A while ago we shared a post with you on some of the unexpected ways water is used along with some tips to help you conserve. Today, in honor of International World Water Day, we wanted to share a few surprising activities that can help to conserve and protect water supplies in your community.
This post comes just in time for April, too, which is when many of the Wells Fargo Green Teams volunteer in their community to support Earth Day on April 22, and in honor of National Volunteer Week held from April 15-21.
So join the more than 1 billion people who celebrate Earth Day through volunteerism this year and consider organizing one of these eco-themed projects to help preserve water in your community!
Organize a cleanup event at local waterway
Keeping contamination out of our oceans and rivers is a great way to help protect the natural environment. Clean-up projects not only help reduce litter, but also remove invasive natural species that can harm the bio-diversity of an area. Non-native plants often don’t filter water run-off as well as indigenous species, which can mean more pollution in our water ways. By volunteering in a clean-up project, you can help restore the natural balance of a local shoreline and water supply.
Find an opportunity through your local chapter of the Surfrider Foundation.
Start or support a Community Garden

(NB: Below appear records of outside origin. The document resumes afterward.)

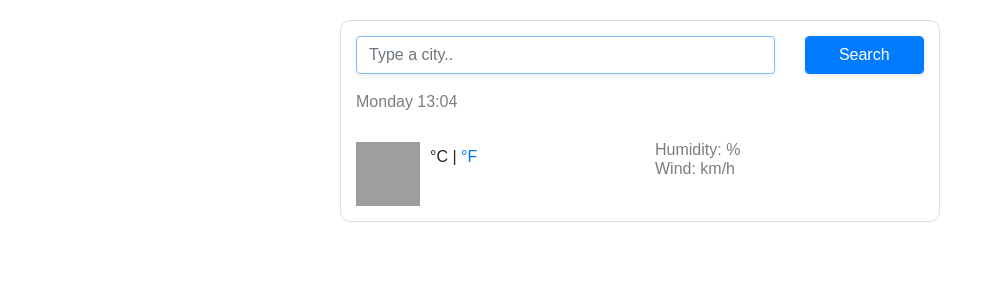
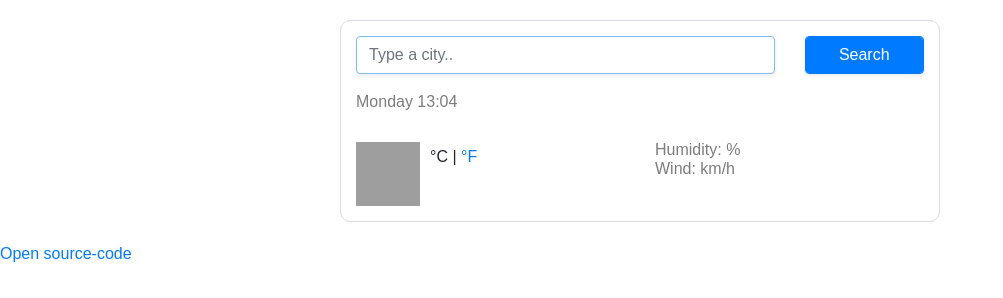
Before and after one commit to Marian-Fr/My-project, a plain HTML site: page index.html in a window 1280 px wide. Shown: the whole page, without its empty margins (0-1003 px from the left). Drawn offline with nearby package versions, Linux system fonts and the light colour scheme; no server answers; grey boxes are pictures that could not be loaded.

Commit message:
Add link Open source-code

```diff
--- a/index.html
+++ b/index.html
@@ -52,6 +52,9 @@
             </div>
         </div>
     </div>
+    <div>
+        <a href="https://github.com/Marian-Fr/My-project">Open source-code </a>
+    </div>
     <script src="app.js"></script>
 </body>
 
```
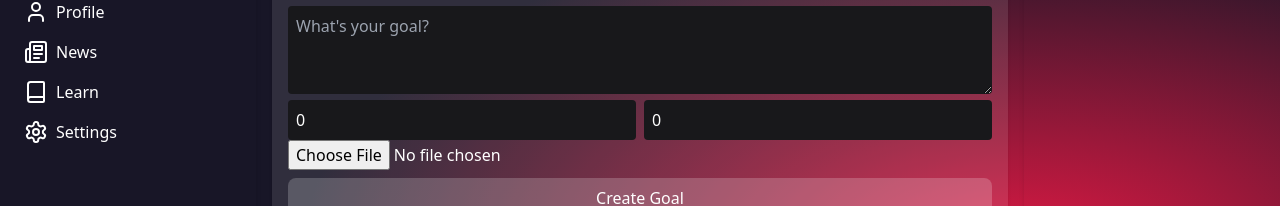
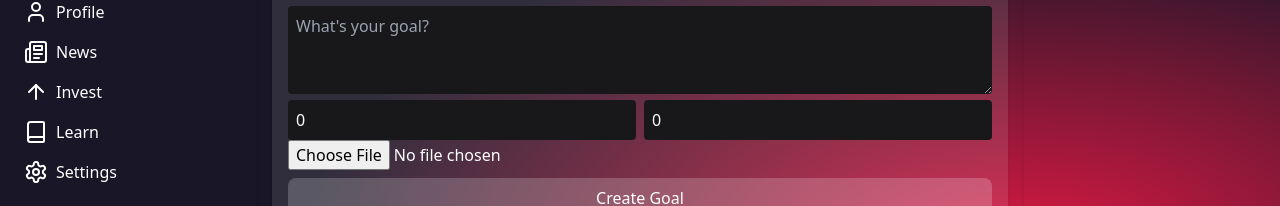
Before and after one commit to AlexGrim12/fingoal, a Next.js app: page /home in a window 1280 px wide. Shown: the part 144-350 px from the top of the page. Built offline with nearby package versions, Linux system fonts and the light colour scheme; no server answers; the database is empty.

Commit message:
Refactor landing page components and update README.md

```diff
--- a/src/app/home/components/NavBar.tsx
+++ b/src/app/home/components/NavBar.tsx
@@ -8,6 +8,7 @@ import {
   NewspaperIcon,
   PlusCircle,
   Book,
+  ArrowUp,
 } from 'lucide-react'
 
 export default function Navbar() {
@@ -51,6 +52,14 @@ export default function Navbar() {
       </a>
 
       <a
+        href="https://stock-dashboard-seven.vercel.app/"
+        className="flex items-center p-2 hover:bg-indigo-600 hover:bg-opacity-5 rounded"
+      >
+        <ArrowUp className="mr-2" />
+        <span>Invest</span>
+      </a>
+
+      <a
         href="https://blog-financiero-lemon.vercel.app/"
         className="flex items-center p-2 hover:bg-indigo-600 hover:bg-opacity-5 rounded"
       >
```
Also changed, not shown: 1 other file (tests, documents, lock files or other folders).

Food uses a tremendous amount of water to produce (and then package and ship to your local supermarket). Supporting a local community garden or farmer’s market can be a wonderful way to raise awareness of water issues while helping the community. Because community gardens are often organic, the produce grown here can help to reduce water contamination from the pesticides and chemicals used in conventional farming practices. Because the gardens are local, the water and energy used to transport food to a local community is greatly reduced.
Visit the America American Community Gardening Association to find a community garden in your region.
Plant a tree
We all know about the wonderful benefits of trees in removing carbon dioxide from the environment, but they also help to preserve clean water for our communities. Trees serve as a natural filter for the soil (and therefore our ground water) by storing or changing potentially harmful pollutants into less harmful forms. Trees also help to prevent soil erosion into our streams and water ways and can absorb water, reducing the risk of flooding.
Locate a tree planting volunteer event through the Arbor Day Foundation.